The effects of the housing market’s collapse can be felt far and wide, though perhaps no more so than by Latinos and other communities of color.
While the overall number of foreclosure filings has recently decreased, foreclosure remains a disproportionately significant problem for these communities. The continued instability that Latinos and other communities of color face in the housing market is particularly troubling because housing and homeownership is the best way for these communities to build their wealth and assets.
Prior to the housing market’s collapse in the final years of the Bush administration, Latinos were disproportionately targeted for risky subprime loans and were victims of predatory lending practices from major banks. In some cases, people of color were pushed into subprime loans by these lenders, even when their income and credit scores qualified them for a less-expensive mortgage. One study of 14 major banks found that this kind of discrimination was systematic: 30.9 percent of Hispanics and 41.5 percent of African Americans were offered these risky, expensive loans, while only 17.8 percent of whites were offered a similar mortgage.
Considering that subprime mortgages can add over $100,000 in interest payments over the course of the loan repayment, these figures are especially troubling.
In the wake of the housing and financial crises and the Great Recession of 2007-2009, Latinos and other communities of color continue to bear the brunt of the struggling housing market. A Latino Decisions poll revealed just how painful the housing market collapse has been for these communities. Over half of Latinos interviewed admitted to having used up all or most of their savings in order to make pricey mortgage or rent payments, and 34 percent have been forced to forego basic necessities such as food, utilities, and other bills in an attempt to make ends meet and not default on these obligations. Falling home prices only compound these problems, and approximately 31 percent of homeowners of color now find themselves “underwater,” or owing more in mortgage payments than the market value of their home, which is about eight percentage points higher than the national average.
Latinos are also disproportionately plagued by foreclosure. The current foreclosure rate among Latinos is staggering. They face a foreclosure rate of 11.9 percent, significantly higher than the foreclosure rate among African Americans (9.8 percent), and appallingly higher than among whites (5 percent), according to the State of Communities of Color report. Latinos are also twice as likely as whites to be at risk of foreclosure today. Approximately 25 percent of Latinos and African Americans have been foreclosed upon or are struggling with serious delinquency, in comparison to just 12 percent of whites.

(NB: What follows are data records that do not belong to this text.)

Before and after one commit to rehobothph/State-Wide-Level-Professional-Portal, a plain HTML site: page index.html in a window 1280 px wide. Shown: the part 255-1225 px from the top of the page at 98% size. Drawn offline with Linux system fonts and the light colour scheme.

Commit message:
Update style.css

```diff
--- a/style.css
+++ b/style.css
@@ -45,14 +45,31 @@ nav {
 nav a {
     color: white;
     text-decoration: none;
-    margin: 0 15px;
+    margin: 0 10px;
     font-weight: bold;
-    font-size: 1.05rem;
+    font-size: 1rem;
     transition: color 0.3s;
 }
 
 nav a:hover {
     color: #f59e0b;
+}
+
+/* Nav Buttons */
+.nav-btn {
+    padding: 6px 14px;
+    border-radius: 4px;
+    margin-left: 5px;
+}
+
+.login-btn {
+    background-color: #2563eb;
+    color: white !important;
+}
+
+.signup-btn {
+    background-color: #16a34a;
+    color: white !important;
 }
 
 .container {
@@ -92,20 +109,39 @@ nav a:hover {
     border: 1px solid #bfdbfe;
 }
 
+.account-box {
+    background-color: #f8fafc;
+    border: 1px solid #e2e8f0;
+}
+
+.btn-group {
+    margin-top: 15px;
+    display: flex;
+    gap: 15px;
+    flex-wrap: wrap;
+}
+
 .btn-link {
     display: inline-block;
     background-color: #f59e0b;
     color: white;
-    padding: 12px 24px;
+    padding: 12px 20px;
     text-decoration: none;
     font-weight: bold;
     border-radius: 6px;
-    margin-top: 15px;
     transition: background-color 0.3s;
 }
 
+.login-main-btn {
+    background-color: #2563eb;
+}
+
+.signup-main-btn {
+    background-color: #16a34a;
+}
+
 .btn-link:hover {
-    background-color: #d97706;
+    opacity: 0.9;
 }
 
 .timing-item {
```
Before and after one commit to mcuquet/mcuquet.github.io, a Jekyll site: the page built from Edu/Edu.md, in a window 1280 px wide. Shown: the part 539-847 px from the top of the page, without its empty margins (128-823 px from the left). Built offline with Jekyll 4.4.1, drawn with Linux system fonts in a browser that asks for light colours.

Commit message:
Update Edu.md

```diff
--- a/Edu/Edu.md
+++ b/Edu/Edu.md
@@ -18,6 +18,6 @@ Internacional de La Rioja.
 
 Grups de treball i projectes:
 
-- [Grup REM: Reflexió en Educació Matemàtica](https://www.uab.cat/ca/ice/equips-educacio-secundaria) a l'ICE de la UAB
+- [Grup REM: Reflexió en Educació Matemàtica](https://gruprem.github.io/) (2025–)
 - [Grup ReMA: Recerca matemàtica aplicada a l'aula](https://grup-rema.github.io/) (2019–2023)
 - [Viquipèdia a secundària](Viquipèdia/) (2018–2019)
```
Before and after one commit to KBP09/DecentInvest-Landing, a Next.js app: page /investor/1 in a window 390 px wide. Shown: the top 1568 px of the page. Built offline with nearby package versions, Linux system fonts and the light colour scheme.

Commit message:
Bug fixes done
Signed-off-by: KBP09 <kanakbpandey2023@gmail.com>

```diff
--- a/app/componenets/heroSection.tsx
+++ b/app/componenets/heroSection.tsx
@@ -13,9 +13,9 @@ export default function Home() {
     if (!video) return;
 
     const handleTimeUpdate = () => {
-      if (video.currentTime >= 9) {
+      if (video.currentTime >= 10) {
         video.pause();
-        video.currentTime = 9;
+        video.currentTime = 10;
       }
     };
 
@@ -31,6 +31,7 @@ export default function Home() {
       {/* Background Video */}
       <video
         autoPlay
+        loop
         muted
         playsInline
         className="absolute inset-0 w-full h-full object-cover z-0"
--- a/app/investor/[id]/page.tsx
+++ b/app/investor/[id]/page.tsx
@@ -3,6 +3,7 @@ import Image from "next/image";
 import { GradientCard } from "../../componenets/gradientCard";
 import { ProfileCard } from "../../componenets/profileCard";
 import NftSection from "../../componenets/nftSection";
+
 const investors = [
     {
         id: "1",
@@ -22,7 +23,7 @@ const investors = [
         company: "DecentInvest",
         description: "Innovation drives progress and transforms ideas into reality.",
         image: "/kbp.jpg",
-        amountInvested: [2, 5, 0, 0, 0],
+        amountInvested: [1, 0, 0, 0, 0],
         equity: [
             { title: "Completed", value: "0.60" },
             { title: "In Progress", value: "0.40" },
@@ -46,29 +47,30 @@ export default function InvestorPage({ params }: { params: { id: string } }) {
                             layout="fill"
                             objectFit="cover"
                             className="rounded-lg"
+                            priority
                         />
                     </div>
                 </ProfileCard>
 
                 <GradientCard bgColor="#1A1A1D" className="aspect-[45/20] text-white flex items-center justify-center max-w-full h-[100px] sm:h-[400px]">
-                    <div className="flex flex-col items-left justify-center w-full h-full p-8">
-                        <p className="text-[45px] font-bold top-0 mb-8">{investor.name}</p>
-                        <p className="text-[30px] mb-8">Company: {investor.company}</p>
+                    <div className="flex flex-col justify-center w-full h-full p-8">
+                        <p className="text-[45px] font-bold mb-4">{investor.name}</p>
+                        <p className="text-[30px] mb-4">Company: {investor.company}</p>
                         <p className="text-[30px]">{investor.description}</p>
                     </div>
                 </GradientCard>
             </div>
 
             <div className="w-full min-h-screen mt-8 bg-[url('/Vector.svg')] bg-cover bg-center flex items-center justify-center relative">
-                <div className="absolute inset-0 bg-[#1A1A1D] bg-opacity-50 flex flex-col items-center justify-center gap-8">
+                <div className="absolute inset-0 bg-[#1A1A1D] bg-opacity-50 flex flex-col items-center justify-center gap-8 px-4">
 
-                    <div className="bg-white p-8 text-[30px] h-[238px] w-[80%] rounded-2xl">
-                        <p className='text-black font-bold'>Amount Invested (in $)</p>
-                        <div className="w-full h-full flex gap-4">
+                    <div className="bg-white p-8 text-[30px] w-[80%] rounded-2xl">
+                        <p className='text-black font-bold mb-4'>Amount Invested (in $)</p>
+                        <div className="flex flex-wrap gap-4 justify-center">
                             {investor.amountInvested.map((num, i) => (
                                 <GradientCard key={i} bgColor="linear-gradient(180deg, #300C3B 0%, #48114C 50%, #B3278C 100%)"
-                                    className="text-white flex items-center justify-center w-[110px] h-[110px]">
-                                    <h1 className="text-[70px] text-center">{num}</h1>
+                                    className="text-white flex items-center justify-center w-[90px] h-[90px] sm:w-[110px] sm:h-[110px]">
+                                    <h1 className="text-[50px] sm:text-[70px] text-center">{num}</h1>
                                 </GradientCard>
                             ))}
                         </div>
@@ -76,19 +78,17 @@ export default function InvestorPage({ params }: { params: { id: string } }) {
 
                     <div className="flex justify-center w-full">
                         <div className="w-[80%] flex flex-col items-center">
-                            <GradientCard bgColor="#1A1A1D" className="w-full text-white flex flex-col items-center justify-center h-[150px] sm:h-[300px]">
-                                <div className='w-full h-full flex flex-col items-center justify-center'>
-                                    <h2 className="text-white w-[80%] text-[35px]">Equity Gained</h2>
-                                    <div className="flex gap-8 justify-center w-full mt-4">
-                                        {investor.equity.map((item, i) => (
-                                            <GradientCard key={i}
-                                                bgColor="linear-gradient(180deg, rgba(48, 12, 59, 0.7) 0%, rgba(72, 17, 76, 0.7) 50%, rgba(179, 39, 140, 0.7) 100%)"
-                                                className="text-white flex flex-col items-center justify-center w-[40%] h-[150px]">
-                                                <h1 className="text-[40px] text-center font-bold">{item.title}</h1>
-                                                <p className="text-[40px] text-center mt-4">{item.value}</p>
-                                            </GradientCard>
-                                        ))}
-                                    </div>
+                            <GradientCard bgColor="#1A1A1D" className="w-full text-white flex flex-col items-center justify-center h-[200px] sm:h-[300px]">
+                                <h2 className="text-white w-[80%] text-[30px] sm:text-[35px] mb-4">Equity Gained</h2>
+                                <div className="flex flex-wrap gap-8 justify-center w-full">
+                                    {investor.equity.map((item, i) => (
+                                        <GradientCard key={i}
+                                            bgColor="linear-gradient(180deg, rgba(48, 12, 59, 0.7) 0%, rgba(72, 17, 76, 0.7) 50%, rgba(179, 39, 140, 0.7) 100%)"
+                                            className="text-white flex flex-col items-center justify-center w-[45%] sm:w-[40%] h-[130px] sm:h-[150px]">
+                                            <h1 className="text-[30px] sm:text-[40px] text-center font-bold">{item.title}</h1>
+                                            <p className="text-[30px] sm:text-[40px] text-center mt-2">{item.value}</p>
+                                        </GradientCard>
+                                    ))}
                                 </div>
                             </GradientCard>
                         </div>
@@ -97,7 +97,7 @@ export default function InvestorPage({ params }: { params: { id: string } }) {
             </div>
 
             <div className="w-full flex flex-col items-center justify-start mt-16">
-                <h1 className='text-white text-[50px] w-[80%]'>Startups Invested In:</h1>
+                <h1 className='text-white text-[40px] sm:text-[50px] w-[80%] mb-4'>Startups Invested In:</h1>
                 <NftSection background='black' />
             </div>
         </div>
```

Disconcertingly, these discrepancies remain when differences in income and credit rating are accounted for.